Required action: Could you set down every entry exactly as it appears?
::::::
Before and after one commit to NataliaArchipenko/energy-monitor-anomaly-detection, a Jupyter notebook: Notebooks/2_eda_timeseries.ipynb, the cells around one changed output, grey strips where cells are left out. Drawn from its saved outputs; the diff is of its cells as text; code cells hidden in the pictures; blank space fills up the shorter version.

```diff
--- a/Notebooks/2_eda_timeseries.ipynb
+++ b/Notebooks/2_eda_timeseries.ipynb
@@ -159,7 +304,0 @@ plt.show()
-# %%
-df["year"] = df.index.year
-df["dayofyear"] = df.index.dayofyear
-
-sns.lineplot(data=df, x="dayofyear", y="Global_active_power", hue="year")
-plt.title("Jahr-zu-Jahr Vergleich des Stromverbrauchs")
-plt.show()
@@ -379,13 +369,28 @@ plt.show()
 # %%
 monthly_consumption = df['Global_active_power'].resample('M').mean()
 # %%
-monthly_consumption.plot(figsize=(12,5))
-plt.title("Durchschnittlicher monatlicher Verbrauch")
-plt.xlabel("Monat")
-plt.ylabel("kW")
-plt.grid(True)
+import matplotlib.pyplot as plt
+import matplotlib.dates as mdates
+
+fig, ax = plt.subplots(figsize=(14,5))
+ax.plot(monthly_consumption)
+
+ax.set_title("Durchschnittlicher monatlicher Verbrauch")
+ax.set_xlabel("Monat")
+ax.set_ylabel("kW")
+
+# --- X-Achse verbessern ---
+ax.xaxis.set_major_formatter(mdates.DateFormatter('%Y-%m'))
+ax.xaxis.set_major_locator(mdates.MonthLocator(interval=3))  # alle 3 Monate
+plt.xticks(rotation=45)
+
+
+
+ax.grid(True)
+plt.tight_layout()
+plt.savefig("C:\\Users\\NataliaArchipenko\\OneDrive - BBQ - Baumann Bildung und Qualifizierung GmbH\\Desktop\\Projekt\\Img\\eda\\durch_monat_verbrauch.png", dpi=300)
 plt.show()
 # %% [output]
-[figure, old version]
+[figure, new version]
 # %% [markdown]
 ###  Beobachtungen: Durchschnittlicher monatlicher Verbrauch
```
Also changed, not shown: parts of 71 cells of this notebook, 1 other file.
::::::
Solution for this task:
Before and after one commit to NataliaArchipenko/energy-monitor-anomaly-detection, a Jupyter notebook: Notebooks/2_eda_timeseries.ipynb, the cells around one changed output, grey strips where cells are left out. Drawn from its saved outputs; the diff is of its cells as text; code cells hidden in the pictures; blank space fills up the shorter version.

```diff
--- a/Notebooks/2_eda_timeseries.ipynb
+++ b/Notebooks/2_eda_timeseries.ipynb
@@ -159,7 +304,0 @@ plt.show()
-# %%
-df["year"] = df.index.year
-df["dayofyear"] = df.index.dayofyear
-
-sns.lineplot(data=df, x="dayofyear", y="Global_active_power", hue="year")
-plt.title("Jahr-zu-Jahr Vergleich des Stromverbrauchs")
-plt.show()
@@ -379,13 +369,28 @@ plt.show()
 # %%
 monthly_consumption = df['Global_active_power'].resample('M').mean()
 # %%
-monthly_consumption.plot(figsize=(12,5))
-plt.title("Durchschnittlicher monatlicher Verbrauch")
-plt.xlabel("Monat")
-plt.ylabel("kW")
-plt.grid(True)
+import matplotlib.pyplot as plt
+import matplotlib.dates as mdates
+
+fig, ax = plt.subplots(figsize=(14,5))
+ax.plot(monthly_consumption)
+
+ax.set_title("Durchschnittlicher monatlicher Verbrauch")
+ax.set_xlabel("Monat")
+ax.set_ylabel("kW")
+
+# --- X-Achse verbessern ---
+ax.xaxis.set_major_formatter(mdates.DateFormatter('%Y-%m'))
+ax.xaxis.set_major_locator(mdates.MonthLocator(interval=3))  # alle 3 Monate
+plt.xticks(rotation=45)
+
+
+
+ax.grid(True)
+plt.tight_layout()
+plt.savefig("C:\\Users\\NataliaArchipenko\\OneDrive - BBQ - Baumann Bildung und Qualifizierung GmbH\\Desktop\\Projekt\\Img\\eda\\durch_monat_verbrauch.png", dpi=300)
 plt.show()
 # %% [output]
-[figure, old version]
+[figure, new version]
 # %% [markdown]
 ###  Beobachtungen: Durchschnittlicher monatlicher Verbrauch
```
Also changed, not shown: parts of 71 cells of this notebook, 1 other file.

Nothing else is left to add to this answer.